**Dataset items**

____________________

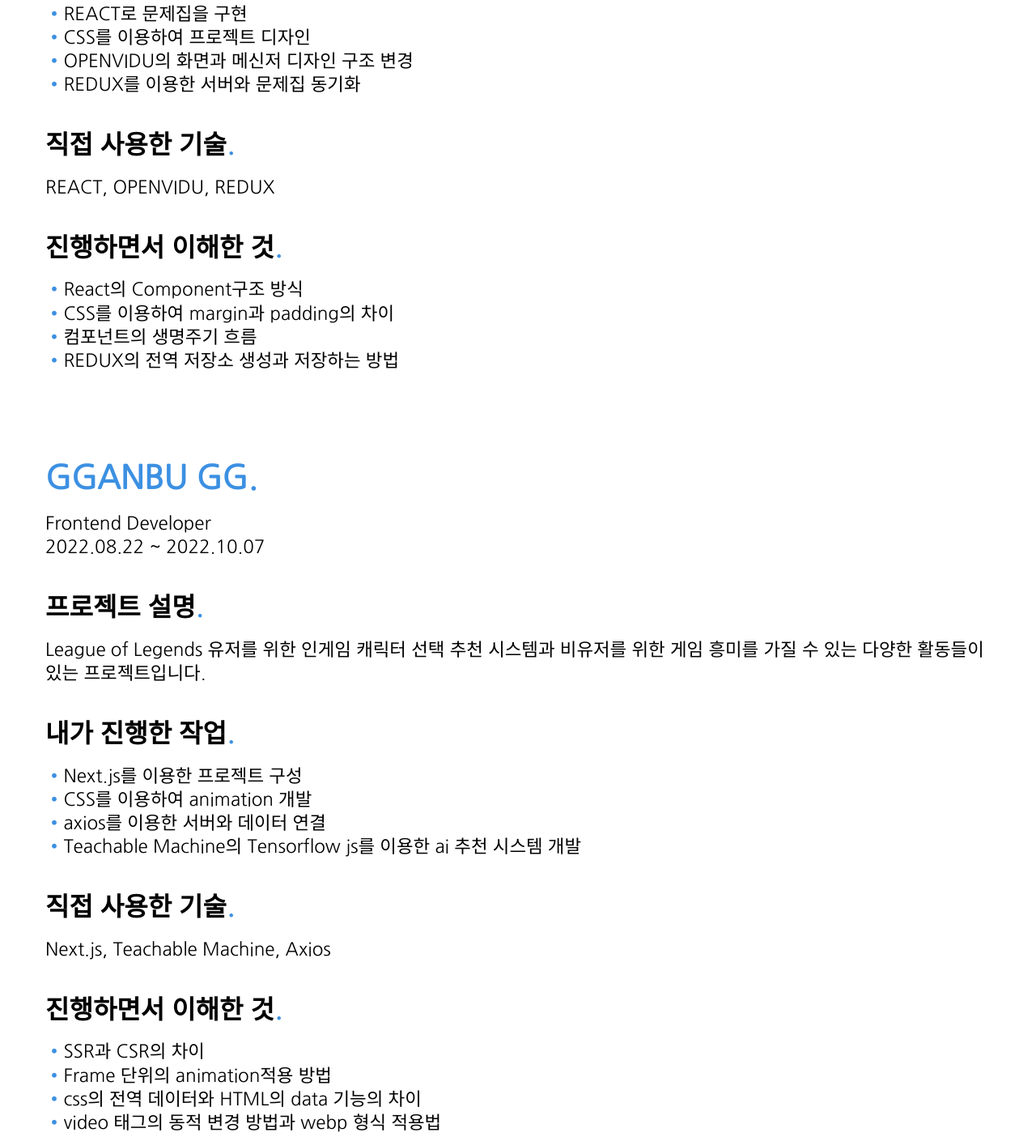
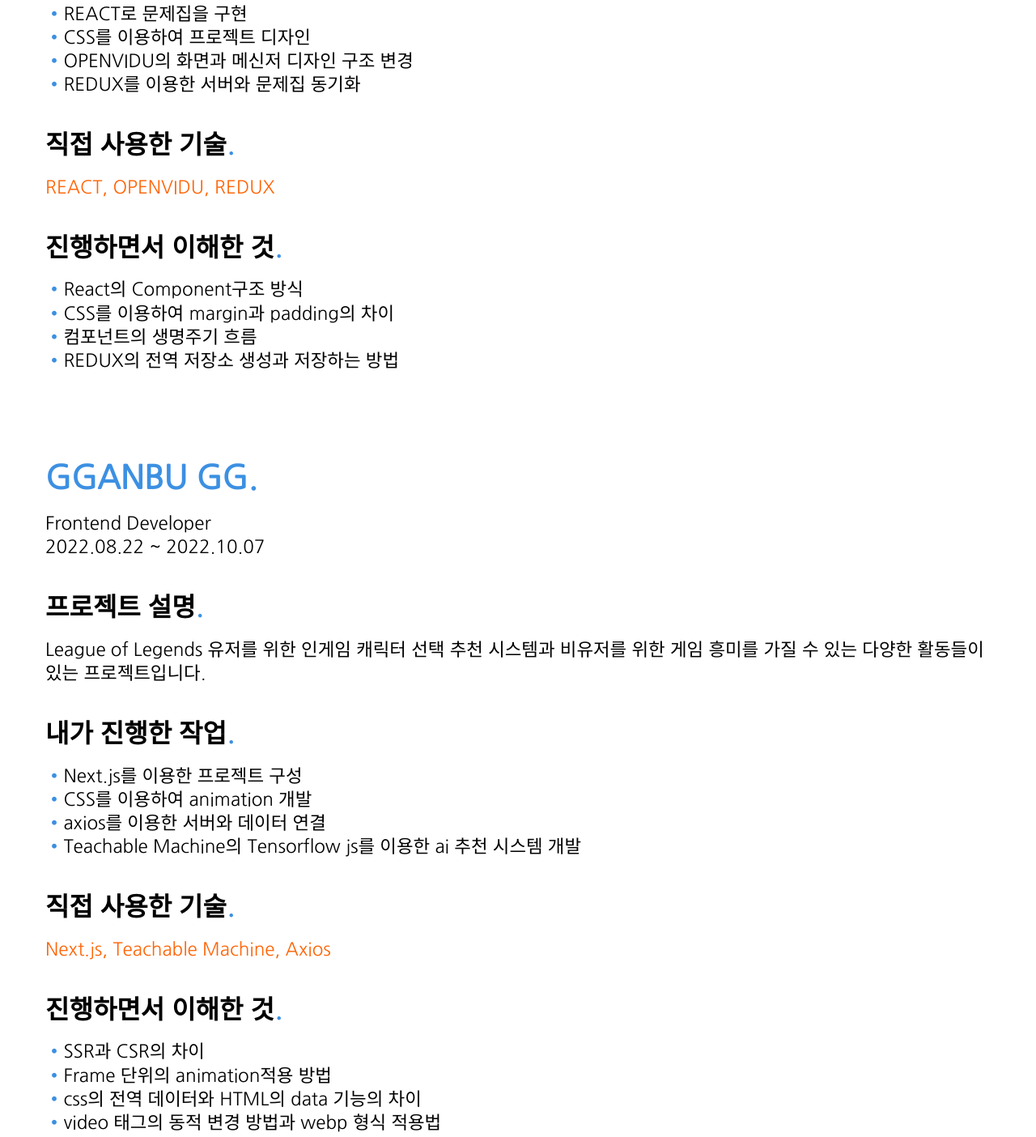
Before and after one commit to MoochangPark/SSAFY_Portfolio, a plain HTML site: page index.html in a window 1280 px wide. Shown: the part 1077-2481 px from the top of the page at 81% size. Drawn offline with Linux system fonts and the light colour scheme.

Commit message:
언어 컬러 추가

```diff
--- a/index.html
+++ b/index.html
@@ -367,7 +367,7 @@
                 <li>REDUX를 이용한 서버와 문제집 동기화</li>
             </ul>
             <p class="tag">직접 사용한 기술<span class="dots">.</span></p>
-            <p class="detail"> REACT, OPENVIDU, REDUX</p>
+            <p class="detail" id="language"> REACT, OPENVIDU, REDUX</p>
             <p class="tag">진행하면서 이해한 것<span class="dots">.</span></p>
             <ul class="ulDetail">
                 <li>React의 Component구조 방식</li>
@@ -393,7 +393,7 @@
                 <li>Teachable Machine의 Tensorflow js를 이용한 ai 추천 시스템 개발</li>
             </ul>
             <p class="tag">직접 사용한 기술<span class="dots">.</span></p>
-            <p class="detail"> Next.js, Teachable Machine, Axios</p>
+            <p class="detail" id="language"> Next.js, Teachable Machine, Axios</p>
             <p class="tag">진행하면서 이해한 것<span class="dots">.</span></p>
             <ul class="ulDetail">
                 <li>SSR과 CSR의 차이</li>
@@ -417,7 +417,7 @@
                 <li>Electron.js를 이용한 데스크톱 앱 개발</li>
             </ul>
             <p class="tag">직접 사용한 기술<span class="dots">.</span></p>
-            <p class="detail"> JS, phaser.js, Electron.js</p>
+            <p class="detail" id="language"> JS, phaser.js, Electron.js</p>
             <p class="tag">진행하면서 이해한 것<span class="dots">.</span></p>
             <ul class="ulDetail">
                 <li>JS의 class의 형식과 스코프의 개념</li>
@@ -563,13 +563,15 @@
         mcemoji.style.display = "none";
     })
 
+    const colorList = ["3c90e2", "ff6304", "9acd03", "663309", "ffd700"]
+
     window.addEventListener("scroll", (event) => {
         const scrollLocation = (document.documentElement.scrollTop + window.innerHeight) / document.documentElement.scrollHeight;
         for (let i = 1; i < 6; i++) {
             const btn = document.querySelector(`#btn${i}`);
             btn.style.opacity = "0.3";
         }
-        console.log(scrollLocation)
+
         if (scrollLocation > 0 && scrollLocation < 0.249) {
             const btn = document.querySelector("#btn1");
             btn.style.opacity = "1";
@@ -578,11 +580,11 @@
             const btn = document.querySelector("#btn2");
             btn.style.opacity = "1";
         }
-        else if (scrollLocation >= 0.74 && scrollLocation < 0.93) {
+        else if (scrollLocation >= 0.74 && scrollLocation < 0.87) {
             const btn = document.querySelector("#btn3");
             btn.style.opacity = "1";
         }
-        else if (scrollLocation >= 0.75 && scrollLocation < 0.96) {
+        else if (scrollLocation >= 0.87 && scrollLocation < 0.96) {
             const btn = document.querySelector("#btn4");
             btn.style.opacity = "1";
         }
@@ -590,9 +592,13 @@
             const btn = document.querySelector("#btn5");
             btn.style.opacity = "1";
         }
+
+        const languages = document.querySelectorAll("#language");
+        languages.forEach((e)=>{e.style.color = `#${colorList[Math.floor(Math.random() * 5)]}`})
+
     })
 
-    const colorList = ["3c90e2", "ff6304", "9acd03", "663309", "ffd700"]
+
     const topbar = document.querySelector(".topBar");
     let i = 0;
     topbar.addEventListener("click", () => {
@@ -605,6 +611,8 @@
     no.addEventListener("click", () => {
         alert("나는 빼고요! 메롱")
     })
+
+
 </script>
 
 </html>
```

____________________

**TRY IT**
The full data, repeated exactly and stripped of its pictures, is the expected answer.

**TASK ANSWER**
Before and after one commit to MoochangPark/SSAFY_Portfolio, a plain HTML site: page index.html in a window 1280 px wide. Shown: the part 1077-2481 px from the top of the page at 81% size. Drawn offline with Linux system fonts and the light colour scheme.

Commit message:
언어 컬러 추가

```diff
--- a/index.html
+++ b/index.html
@@ -367,7 +367,7 @@
                 <li>REDUX를 이용한 서버와 문제집 동기화</li>
             </ul>
             <p class="tag">직접 사용한 기술<span class="dots">.</span></p>
-            <p class="detail"> REACT, OPENVIDU, REDUX</p>
+            <p class="detail" id="language"> REACT, OPENVIDU, REDUX</p>
             <p class="tag">진행하면서 이해한 것<span class="dots">.</span></p>
             <ul class="ulDetail">
                 <li>React의 Component구조 방식</li>
@@ -393,7 +393,7 @@
                 <li>Teachable Machine의 Tensorflow js를 이용한 ai 추천 시스템 개발</li>
             </ul>
             <p class="tag">직접 사용한 기술<span class="dots">.</span></p>
-            <p class="detail"> Next.js, Teachable Machine, Axios</p>
+            <p class="detail" id="language"> Next.js, Teachable Machine, Axios</p>
             <p class="tag">진행하면서 이해한 것<span class="dots">.</span></p>
             <ul class="ulDetail">
                 <li>SSR과 CSR의 차이</li>
@@ -417,7 +417,7 @@
                 <li>Electron.js를 이용한 데스크톱 앱 개발</li>
             </ul>
             <p class="tag">직접 사용한 기술<span class="dots">.</span></p>
-            <p class="detail"> JS, phaser.js, Electron.js</p>
+            <p class="detail" id="language"> JS, phaser.js, Electron.js</p>
             <p class="tag">진행하면서 이해한 것<span class="dots">.</span></p>
             <ul class="ulDetail">
                 <li>JS의 class의 형식과 스코프의 개념</li>
@@ -563,13 +563,15 @@
         mcemoji.style.display = "none";
     })
 
+    const colorList = ["3c90e2", "ff6304", "9acd03", "663309", "ffd700"]
+
     window.addEventListener("scroll", (event) => {
         const scrollLocation = (document.documentElement.scrollTop + window.innerHeight) / document.documentElement.scrollHeight;
         for (let i = 1; i < 6; i++) {
             const btn = document.querySelector(`#btn${i}`);
             btn.style.opacity = "0.3";
         }
-        console.log(scrollLocation)
+
         if (scrollLocation > 0 && scrollLocation < 0.249) {
             const btn = document.querySelector("#btn1");
             btn.style.opacity = "1";
@@ -578,11 +580,11 @@
             const btn = document.querySelector("#btn2");
             btn.style.opacity = "1";
         }
-        else if (scrollLocation >= 0.74 && scrollLocation < 0.93) {
+        else if (scrollLocation >= 0.74 && scrollLocation < 0.87) {
             const btn = document.querySelector("#btn3");
             btn.style.opacity = "1";
         }
-        else if (scrollLocation >= 0.75 && scrollLocation < 0.96) {
+        else if (scrollLocation >= 0.87 && scrollLocation < 0.96) {
             const btn = document.querySelector("#btn4");
             btn.style.opacity = "1";
         }
@@ -590,9 +592,13 @@
             const btn = document.querySelector("#btn5");
             btn.style.opacity = "1";
         }
+
+        const languages = document.querySelectorAll("#language");
+        languages.forEach((e)=>{e.style.color = `#${colorList[Math.floor(Math.random() * 5)]}`})
+
     })
 
-    const colorList = ["3c90e2", "ff6304", "9acd03", "663309", "ffd700"]
+
     const topbar = document.querySelector(".topBar");
     let i = 0;
     topbar.addEventListener("click", () => {
@@ -605,6 +611,8 @@
     no.addEventListener("click", () => {
         alert("나는 빼고요! 메롱")
     })
+
+
 </script>
 
 </html>
```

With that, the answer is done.